**DATA SUPPLIED**
-- Opening Marker --
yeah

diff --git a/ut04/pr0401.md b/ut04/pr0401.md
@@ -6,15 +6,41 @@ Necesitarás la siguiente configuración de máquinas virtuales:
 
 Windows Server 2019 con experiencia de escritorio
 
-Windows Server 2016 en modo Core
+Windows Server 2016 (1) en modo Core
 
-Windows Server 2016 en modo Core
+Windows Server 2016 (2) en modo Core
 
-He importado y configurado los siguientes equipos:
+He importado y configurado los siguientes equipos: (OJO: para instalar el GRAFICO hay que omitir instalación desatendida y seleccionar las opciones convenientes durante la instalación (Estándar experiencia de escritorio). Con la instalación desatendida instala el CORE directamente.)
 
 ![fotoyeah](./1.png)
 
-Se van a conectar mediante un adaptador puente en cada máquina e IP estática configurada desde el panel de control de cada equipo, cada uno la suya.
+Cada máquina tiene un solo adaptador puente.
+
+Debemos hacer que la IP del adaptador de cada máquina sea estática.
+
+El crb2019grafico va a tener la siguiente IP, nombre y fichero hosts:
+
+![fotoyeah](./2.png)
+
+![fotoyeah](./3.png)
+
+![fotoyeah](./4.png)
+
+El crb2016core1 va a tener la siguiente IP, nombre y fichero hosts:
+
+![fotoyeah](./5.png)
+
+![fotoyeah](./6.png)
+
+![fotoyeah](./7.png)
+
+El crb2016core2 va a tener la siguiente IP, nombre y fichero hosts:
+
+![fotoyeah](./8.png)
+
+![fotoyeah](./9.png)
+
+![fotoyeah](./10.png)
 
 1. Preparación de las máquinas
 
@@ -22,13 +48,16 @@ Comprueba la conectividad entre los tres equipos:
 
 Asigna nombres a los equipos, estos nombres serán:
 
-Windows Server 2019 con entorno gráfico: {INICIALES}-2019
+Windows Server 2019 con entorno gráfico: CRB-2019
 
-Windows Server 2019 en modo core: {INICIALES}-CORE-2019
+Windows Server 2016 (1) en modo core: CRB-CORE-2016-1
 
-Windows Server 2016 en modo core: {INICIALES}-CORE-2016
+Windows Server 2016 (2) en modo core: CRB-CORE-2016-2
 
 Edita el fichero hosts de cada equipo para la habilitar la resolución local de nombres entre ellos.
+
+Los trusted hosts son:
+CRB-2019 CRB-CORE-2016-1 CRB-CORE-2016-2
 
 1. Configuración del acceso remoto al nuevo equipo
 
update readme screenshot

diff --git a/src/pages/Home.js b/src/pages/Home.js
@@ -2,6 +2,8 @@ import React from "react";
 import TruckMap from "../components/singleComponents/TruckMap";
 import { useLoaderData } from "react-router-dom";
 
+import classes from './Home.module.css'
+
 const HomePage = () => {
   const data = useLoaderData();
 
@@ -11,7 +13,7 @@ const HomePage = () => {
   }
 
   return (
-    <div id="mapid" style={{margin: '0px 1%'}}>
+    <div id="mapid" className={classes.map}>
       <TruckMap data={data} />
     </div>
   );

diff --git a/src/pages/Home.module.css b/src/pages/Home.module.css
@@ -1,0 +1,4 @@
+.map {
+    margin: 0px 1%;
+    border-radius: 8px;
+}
-- Closing Marker --
**REQUIREMENT**
Begin at the line above that has "crb2016core1 va a" and stop after the line that has "1. Preparación de las máquinas", copying each line exactly and adding nothing else.

**ANSWER TO THE EXERCISE**
+El crb2016core1 va a tener la siguiente IP, nombre y fichero hosts:
+
+![fotoyeah](./5.png)
+
+![fotoyeah](./6.png)
+
+![fotoyeah](./7.png)
+
+El crb2016core2 va a tener la siguiente IP, nombre y fichero hosts:
+
+![fotoyeah](./8.png)
+
+![fotoyeah](./9.png)
+
+![fotoyeah](./10.png)
 
 1. Preparación de las máquinas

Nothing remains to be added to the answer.